What is World Wetlands Day?
2 February each year is World Wetlands Day -- it marks the date of the signing of the Convention on Wetlands on 2 February 1971, in the Iranian city of Ramsar, on the shores of the Caspian Sea. WWD w...

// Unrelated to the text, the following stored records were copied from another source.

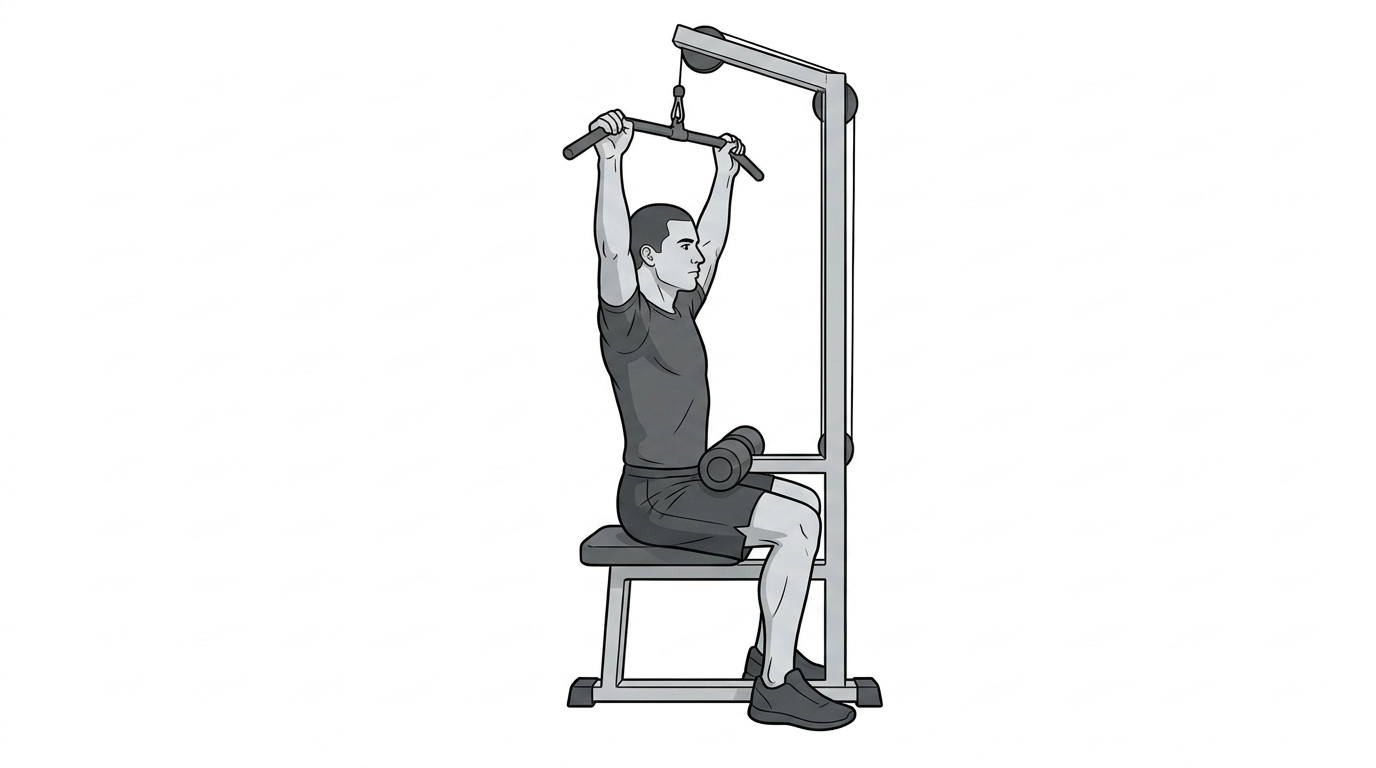
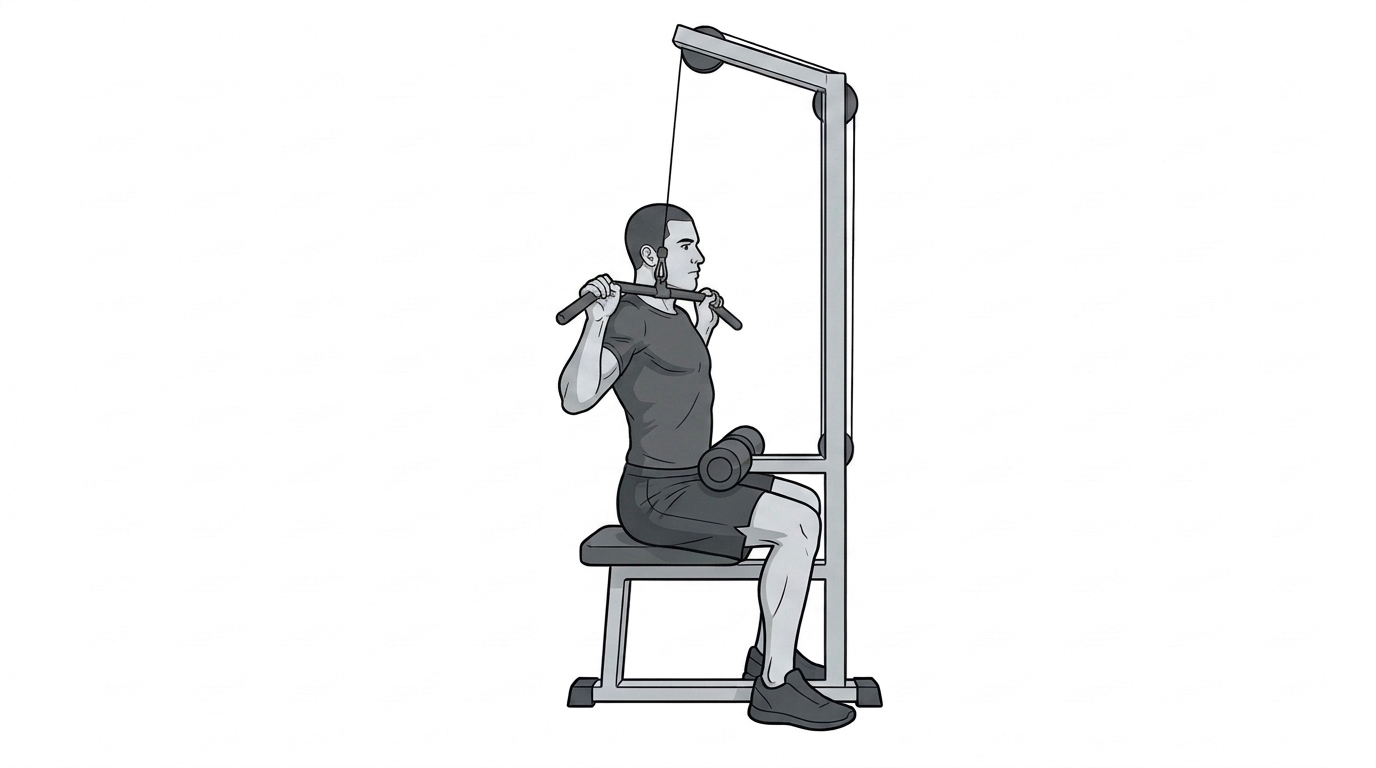
fix: map every exercise to its exact matching illustrations and movement steps

Changed region(s): [[0.4062, 0.0938, 0.5625, 0.625]]

diff --git a/apps/web/src/data/exerciseGuides.ts b/apps/web/src/data/exerciseGuides.ts
@@ -119,21 +119,21 @@ export const FOUNDATIONAL_EXERCISES: ExerciseGuide[] = [
         title: 'Mid-Chest Alignment',
         instruction: 'Adjust seat so handles sit level with mid-chest. Grip handles firmly with wrists straight.',
         cue: 'Plant feet flat, shoulder blades pinched.',
-        imageUrl: '/exercises/shoulder-press-start.jpg',
+        imageUrl: '/exercises/chest-press-start.jpg',
       },
       {
         stepNumber: 2,
         title: 'Forward Press',
         instruction: 'Push handles straight forward until arms extend fully without locking out.',
         cue: 'Squeeze chest at peak contraction.',
-        imageUrl: '/exercises/cable-row-finish.jpg',
+        imageUrl: '/exercises/chest-press-finish.jpg',
       },
       {
         stepNumber: 3,
         title: 'Smooth Return',
         instruction: 'Slowly let handles return back to chest level under steady tension.',
         cue: 'Feel deep chest stretch before next rep.',
-        imageUrl: '/exercises/shoulder-press-start.jpg',
+        imageUrl: '/exercises/chest-press-start.jpg',
       },
     ],
   },
@@ -255,21 +255,21 @@ export const FOUNDATIONAL_EXERCISES: ExerciseGuide[] = [
         title: 'Bottom Hang Setup',
         instruction: 'Stand tall with dumbbells hanging at sides, palms facing forward, core engaged.',
         cue: 'Pin elbows tight to your sides.',
-        imageUrl: '/exercises/goblet-squat-start.jpg',
+        imageUrl: '/exercises/biceps-curl-start.jpg',
       },
       {
         stepNumber: 2,
         title: 'Curl to Shoulders',
         instruction: 'Flex biceps to curl dumbbells up toward shoulder level without moving elbows.',
         cue: 'Peak squeeze at the top.',
-        imageUrl: '/exercises/shoulder-press-start.jpg',
+        imageUrl: '/exercises/biceps-curl-finish.jpg',
       },
       {
         stepNumber: 3,
         title: 'Slow Lower Down',
         instruction: 'Lower dumbbells smoothly all the way back down to full arm extension.',
         cue: '2 full seconds on the way down.',
-        imageUrl: '/exercises/goblet-squat-start.jpg',
+        imageUrl: '/exercises/biceps-curl-start.jpg',
       },
     ],
   },
@@ -303,21 +303,21 @@ export const FOUNDATIONAL_EXERCISES: ExerciseGuide[] = [
         title: 'Platform Foot Stance',
         instruction: 'Sit snug in chair, feet shoulder-width flat on platform, disengage safety levers.',
         cue: 'Back flat, hands gripping handles.',
-        imageUrl: '/exercises/goblet-squat-start.jpg',
+        imageUrl: '/exercises/leg-press-start.jpg',
       },
       {
         stepNumber: 2,
         title: 'Lower Sled to 90°',
         instruction: 'Bend knees to lower sled smoothly until legs reach 90 degrees.',
         cue: 'Stop before lower back rounds off pad.',
-        imageUrl: '/exercises/goblet-squat-finish.jpg',
+        imageUrl: '/exercises/leg-press-finish.jpg',
       },
       {
         stepNumber: 3,
         title: 'Drive Away Through Heels',
         instruction: 'Press through heels to push platform away. Stop just short of locking knees.',
         cue: 'Exhale forcefully as you drive up.',
-        imageUrl: '/exercises/goblet-squat-start.jpg',
+        imageUrl: '/exercises/leg-press-start.jpg',
       },
     ],
   },
@@ -391,21 +391,21 @@ export const FOUNDATIONAL_EXERCISES: ExerciseGuide[] = [
         title: 'Upright Thigh Setup',
         instruction: 'Stand tall with dumbbells in front of thighs, soft knees, lats engaged and chest high.',
         cue: 'Shoulders back and down.',
-        imageUrl: '/exercises/goblet-squat-start.jpg',
+        imageUrl: '/exercises/romanian-deadlift-start.jpg',
       },
       {
         stepNumber: 2,
         title: 'Hip Hinge Descent',
         instruction: 'Push hips backward while sliding dumbbells down shins to just below knee height.',
         cue: 'Feel deep tension across hamstrings.',
-        imageUrl: '/exercises/goblet-squat-finish.jpg',
+        imageUrl: '/exercises/romanian-deadlift-finish.jpg',
       },
       {
         stepNumber: 3,
         title: 'Drive Hips Forward',
         instruction: 'Drive through heels and snap hips forward to stand tall, squeezing glutes.',
         cue: 'Exhale and lock out glutes.',
-        imageUrl: '/exercises/goblet-squat-start.jpg',
+        imageUrl: '/exercises/romanian-deadlift-start.jpg',
       },
     ],
   },
@@ -435,21 +435,21 @@ export const FOUNDATIONAL_EXERCISES: ExerciseGuide[] = [
         title: 'Forearm Base Setup',
         instruction: 'Forearms flat on floor, elbows directly under shoulders, knees on ground.',
         cue: 'Fingers forward, shoulders pressed away from ears.',
-        imageUrl: '/exercises/pushup-step1-top.jpg',
+        imageUrl: '/exercises/forearm-plank.jpg',
       },
       {
         stepNumber: 2,
         title: 'Lock Rigid Plank Line',
         instruction: 'Step toes back and lift knees, locking body into a completely straight horizontal beam.',
         cue: 'Pull belly button toward spine and squeeze glutes.',
-        imageUrl: '/exercises/pushup-step2-bottom.jpg',
+        imageUrl: '/exercises/forearm-plank.jpg',
       },
       {
         stepNumber: 3,
         title: 'Isometric Hold & Breathe',
         instruction: 'Hold rigid alignment for 30–45 seconds while taking slow, rhythmic breaths.',
         cue: 'Do not let hips sag or hike up.',
-        imageUrl: '/exercises/pushup-step1-top.jpg',
+        imageUrl: '/exercises/forearm-plank.jpg',
       },
     ],
   },

diff --git a/apps/web/src/components/ExerciseGraphic.tsx b/apps/web/src/components/ExerciseGraphic.tsx
@@ -14,7 +14,7 @@ const EXERCISE_ASSETS: Record<string, GraphicAsset> = {
   'push-up': {
     start: '/exercises/pushup-step1-top.jpg',
     finish: '/exercises/pushup-step2-bottom.jpg',
-    alt: 'Push-Up Form & Mechanics',
+    alt: 'Standard Push-Up Form & Mechanics',
   },
   'seated-dumbbell-shoulder-press': {
     start: '/exercises/shoulder-press-start.jpg',
@@ -22,8 +22,8 @@ const EXERCISE_ASSETS: Record<string, GraphicAsset> = {
     alt: 'Seated Dumbbell Shoulder Press Form',
   },
   'machine-chest-press': {
-    start: '/exercises/shoulder-press-start.jpg',
-    finish: '/exercises/cable-row-finish.jpg',
+    start: '/exercises/chest-press-start.jpg',
+    finish: '/exercises/chest-press-finish.jpg',
     alt: 'Machine Chest Press Form',
   },
   'lat-pulldown': {
@@ -37,13 +37,13 @@ const EXERCISE_ASSETS: Record<string, GraphicAsset> = {
     alt: 'Seated Cable Row Form & Scapular Retraction',
   },
   'dumbbell-biceps-curl': {
-    start: '/exercises/goblet-squat-start.jpg',
-    finish: '/exercises/shoulder-press-start.jpg',
+    start: '/exercises/biceps-curl-start.jpg',
+    finish: '/exercises/biceps-curl-finish.jpg',
     alt: 'Dumbbell Biceps Curl Form',
   },
   'leg-press-machine': {
-    start: '/exercises/goblet-squat-start.jpg',
-    finish: '/exercises/goblet-squat-finish.jpg',
+    start: '/exercises/leg-press-start.jpg',
+    finish: '/exercises/leg-press-finish.jpg',
     alt: 'Leg Press Machine Mechanics',
   },
   'dumbbell-goblet-squat': {
@@ -52,13 +52,13 @@ const EXERCISE_ASSETS: Record<string, GraphicAsset> = {
     alt: 'Dumbbell Goblet Squat Depth & Form',
   },
   'romanian-dumbbell-deadlift': {
-    start: '/exercises/goblet-squat-start.jpg',
-    finish: '/exercises/goblet-squat-finish.jpg',
+    start: '/exercises/romanian-deadlift-start.jpg',
+    finish: '/exercises/romanian-deadlift-finish.jpg',
     alt: 'Romanian Dumbbell Deadlift Hip Hinge',
   },
   'forearm-plank': {
-    start: '/exercises/pushup-step1-top.jpg',
-    finish: '/exercises/pushup-step2-bottom.jpg',
+    start: '/exercises/forearm-plank.jpg',
+    finish: '/exercises/forearm-plank.jpg',
     alt: 'Forearm Plank Rigidity & Core Bracing',
   },
 };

2 February each year is World Wetlands Day -- it marks the date of the signing of the Convention on Wetlands on 2 February 1971, in the Iranian city of Ramsar, on the shores of the Caspian Sea. WWD was celebrated for the first time in 1997 and made an encouraging beginning. The second, in 1998, was organized around the suggested theme of the importance of water to life and of wetlands to the supply of water. Government agencies, non-governmental organizations, and groups of citizens at all levels of the community took advantage of the opportunity to undertake actions aimed at raising public awareness of wetland values and benefits in general and the Ramsar Convention in particular. The Convention's Web site posted reports from more than 50 countries of WWD '98 activities of all sizes and shapes, from lectures and seminars, nature walks, children's art contests, sampan races, and community clean-up days, to radio and television interviews and letters to newspapers, to the launch of new wetland policies, new Ramsar sites, and new programmes at the national level. The suggested theme of World Wetlands Day 1999 was "People and Wetlands: the Vital Link", and once again, government agencies and citizen groups at all levels seized the occasion to bring to public notice the vital importance of wetland benefits for human well-being. At wetland sites large and small, in both the southern and northern hemispheres, and even in the frozen far north, activities of all sorts were carried out in at least 60 countries on and around 2 February in celebration of the values, benefits, and beauty of wetlands. The governments of many Ramsar member countries used WWD '99 to help make their citizens aware of what they are doing to assure the health of the nation's wetlands and to implement the Convention's cornerstone "wise use principle", synonymous with sustainable use. And, at the same time, school classes, nature clubs, birdwatching societies, and park managers at the local level found imaginative ways to involve their communities and bring wetland values into public focus.